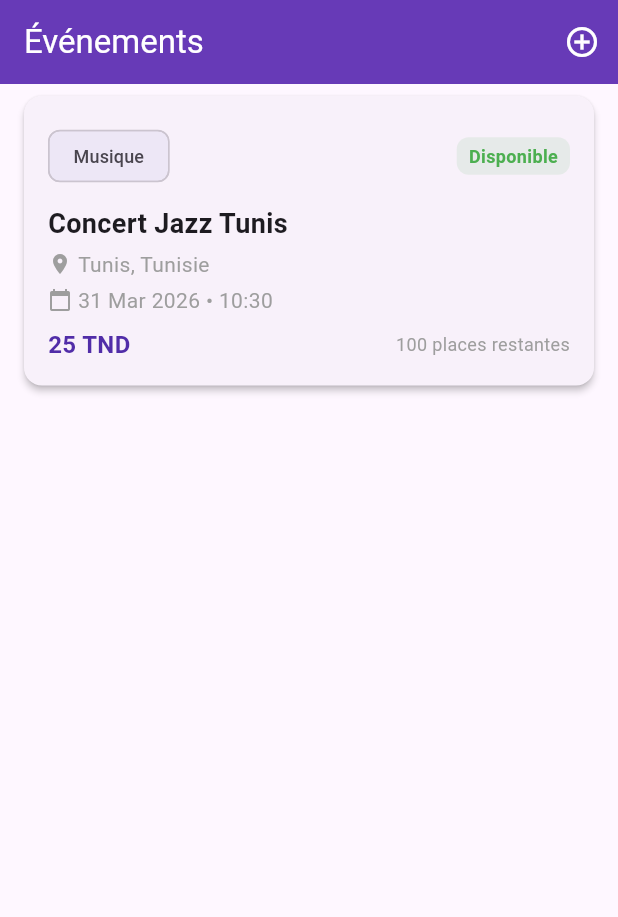
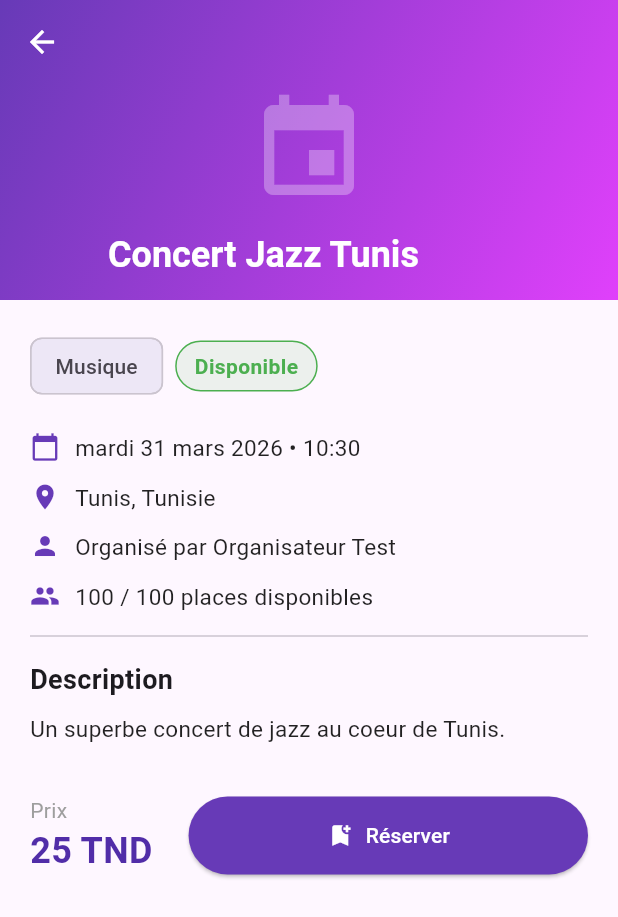
Before and after one commit to tahadridi/Event-Management, a Flutter app: the EventListPage screen opened directly, after a tap on the "add circle outline" icon, after a tap on "Musique", on a phone screen of 412 x 824 dp. Shown: the top 917 px of the screen. Run offline on Flutter 3.47's test engine with Material 3 defaults, Android fonts, the phone set to English and light mode, and no system bars; our stand-ins replace cloud_firestore, firebase_auth, firebase_core; accounts and stored records are empty.

Commit message:
feat: add event detail page with booking button

```diff
--- a/lib/main.dart
+++ b/lib/main.dart
@@ -2,12 +2,13 @@ import 'package:flutter/material.dart';
 import 'package:firebase_core/firebase_core.dart';
 import 'firebase_options.dart';
 import 'views/auth/login_page.dart';
+import 'package:flutter_localizations/flutter_localizations.dart';
+import 'package:intl/date_symbol_data_local.dart';
 
 void main() async {
   WidgetsFlutterBinding.ensureInitialized();
-  await Firebase.initializeApp(
-    options: DefaultFirebaseOptions.currentPlatform,
-  );
+  await Firebase.initializeApp(options: DefaultFirebaseOptions.currentPlatform);
+  await initializeDateFormatting('fr', null);
   runApp(const MyApp());
 }
 
@@ -18,6 +19,8 @@ class MyApp extends StatelessWidget {
   Widget build(BuildContext context) {
     return MaterialApp(
       title: 'DevMob Events',
+      localizationsDelegates: GlobalMaterialLocalizations.delegates,
+      supportedLocales: const [Locale('fr')],
       debugShowCheckedModeBanner: false,
       theme: ThemeData(
         colorScheme: ColorScheme.fromSeed(seedColor: Colors.deepPurple),
--- /dev/null
+++ b/lib/views/home/event_detail_page.dart
@@ -0,0 +1,190 @@
+import 'package:flutter/material.dart';
+import 'package:intl/intl.dart';
+import '../../models/event_model.dart';
+
+class EventDetailPage extends StatelessWidget {
+  final EventModel event;
+
+  const EventDetailPage({super.key, required this.event});
+
+  Color get _statusColor {
+    switch (event.status) {
+      case 'Complet':
+        return Colors.red;
+      case 'En attente':
+        return Colors.orange;
+      default:
+        return Colors.green;
+    }
+  }
+
+  @override
+  Widget build(BuildContext context) {
+    return Scaffold(
+      body: CustomScrollView(
+        slivers: [
+          // Header avec image de fond colorée
+          SliverAppBar(
+            expandedHeight: 200,
+            pinned: true,
+            backgroundColor: Colors.deepPurple,
+            foregroundColor: Colors.white,
+            flexibleSpace: FlexibleSpaceBar(
+              title: Text(
+                event.title,
+                style: const TextStyle(
+                  color: Colors.white,
+                  fontWeight: FontWeight.bold,
+                  fontSize: 16,
+                ),
+              ),
+              background: Container(
+                decoration: const BoxDecoration(
+                  gradient: LinearGradient(
+                    colors: [Colors.deepPurple, Colors.purpleAccent],
+                    begin: Alignment.topLeft,
+                    end: Alignment.bottomRight,
+                  ),
+                ),
+                child: const Center(
+                  child: Icon(Icons.event, size: 80, color: Colors.white30),
+                ),
+              ),
+            ),
+          ),
+
+          // Contenu
+          SliverToBoxAdapter(
+            child: Padding(
+              padding: const EdgeInsets.all(20),
+              child: Column(
+                crossAxisAlignment: CrossAxisAlignment.start,
+                children: [
+                  // Status + Catégorie
+                  Row(
+                    children: [
+                      Chip(
+                        label: Text(event.category),
+                        backgroundColor: Colors.deepPurple.shade50,
+                      ),
+                      const SizedBox(width: 8),
+                      Container(
+                        padding: const EdgeInsets.symmetric(
+                            horizontal: 12, vertical: 6),
+                        decoration: BoxDecoration(
+                          color: _statusColor.withOpacity(0.1),
+                          borderRadius: BorderRadius.circular(20),
+                          border: Border.all(color: _statusColor),
+                        ),
+                        child: Text(
+                          event.status,
+                          style: TextStyle(
+                            color: _statusColor,
+                            fontWeight: FontWeight.w600,
+                          ),
+                        ),
+                      ),
+                    ],
+                  ),
+                  const SizedBox(height: 20),
+
+                  // Infos principales
+                  _infoRow(Icons.calendar_today,
+                      DateFormat('EEEE dd MMMM yyyy • HH:mm', 'fr')
+                          .format(event.date)),
+                  const SizedBox(height: 12),
+                  _infoRow(Icons.location_on, event.location),
+                  const SizedBox(height: 12),
+                  _infoRow(Icons.person, 'Organisé par ${event.organizerName}'),
+                  const SizedBox(height: 12),
+                  _infoRow(Icons.people,
+                      '${event.availablePlaces} / ${event.totalPlaces} places disponibles'),
+
+                  const Divider(height: 32),
+
+                  // Description
+                  const Text(
+                    'Description',
+                    style: TextStyle(
+                        fontSize: 18, fontWeight: FontWeight.bold),
+                  ),
+                  const SizedBox(height: 8),
+                  Text(
+                    event.description,
+                    style: const TextStyle(
+                        fontSize: 15, height: 1.6, color: Colors.black87),
+                  ),
+
+                  const SizedBox(height: 32),
+
+                  // Prix + Bouton réserver
+                  Row(
+                    children: [
+                      Column(
+                        crossAxisAlignment: CrossAxisAlignment.start,
+                        children: [
+                          const Text('Prix',
+                              style: TextStyle(color: Colors.grey)),
+                          Text(
+                            event.price == 0
+                                ? 'Gratuit'
+                                : '${event.price.toStringAsFixed(0)} TND',
+                            style: TextStyle(
+                              fontSize: 24,
+                              fontWeight: FontWeight.bold,
+                              color: Colors.deepPurple.shade700,
+                            ),
+                          ),
+                        ],
+                      ),
+                      const SizedBox(width: 24),
+                      Expanded(
+                        child: ElevatedButton.icon(
+                          onPressed: event.availablePlaces == 0
+                              ? null
+                              : () {
+                                  // Navigation vers réservation (prochaine phase)
+                                  ScaffoldMessenger.of(context).showSnackBar(
+                                    const SnackBar(
+                                        content: Text(
+                                            'Réservation bientôt disponible !')),
+                                  );
+                                },
+                          icon: const Icon(Icons.bookmark_add),
+                          label: Text(event.availablePlaces == 0
+                              ? 'Complet'
+                              : 'Réserver'),
+                          style: ElevatedButton.styleFrom(
+                            padding: const EdgeInsets.symmetric(vertical: 16),
+                            backgroundColor: Colors.deepPurple,
+                            foregroundColor: Colors.white,
+                            disabledBackgroundColor: Colors.grey.shade300,
+                          ),
+                        ),
+                      ),
+                    ],
+                  ),
+                  const SizedBox(height: 20),
+                ],
+              ),
+            ),
+          ),
+        ],
+      ),
+    );
+  }
+
+  Widget _infoRow(IconData icon, String text) {
+    return Row(
+      crossAxisAlignment: CrossAxisAlignment.start,
+      children: [
+        Icon(icon, size: 20, color: Colors.deepPurple),
+        const SizedBox(width: 10),
+        Expanded(
+          child: Text(text,
+              style: const TextStyle(fontSize: 15, color: Colors.black87)),
+        ),
+      ],
+    );
+  }
+}
--- a/lib/views/home/event_list_page.dart
+++ b/lib/views/home/event_list_page.dart
@@ -2,7 +2,7 @@ import 'package:flutter/material.dart';
 import '../../models/event_model.dart';
 import '../../services/event_service.dart';
 import '../../widgets/event_card.dart';
-
+import 'event_detail_page.dart';
 class EventListPage extends StatelessWidget {
   const EventListPage({super.key});
 
@@ -56,8 +56,13 @@ class EventListPage extends StatelessWidget {
               return EventCard(
                 event: events[index],
                 onTap: () {
-                  // Navigation vers détail (prochaine étape)
-                },
+                    Navigator.push(
+                      context,
+                      MaterialPageRoute(
+                        builder: (_) => EventDetailPage(event: events[index]),
+                      ),
+                    );
+                  },
               );
             },
           );
```
Also changed, not shown: pubspec.yaml (+11 -69 lines), pubspec.lock.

_ _ _

[Task details]
Filter the records above, keeping each line that contains the word "SizedBox".

[Exercise answer]
+                      const SizedBox(width: 8),
+                  const SizedBox(height: 20),
+                  const SizedBox(height: 12),
+                  const SizedBox(height: 12),
+                  const SizedBox(height: 12),
+                  const SizedBox(height: 8),
+                  const SizedBox(height: 32),
+                      const SizedBox(width: 24),
+                  const SizedBox(height: 20),
+        const SizedBox(width: 10),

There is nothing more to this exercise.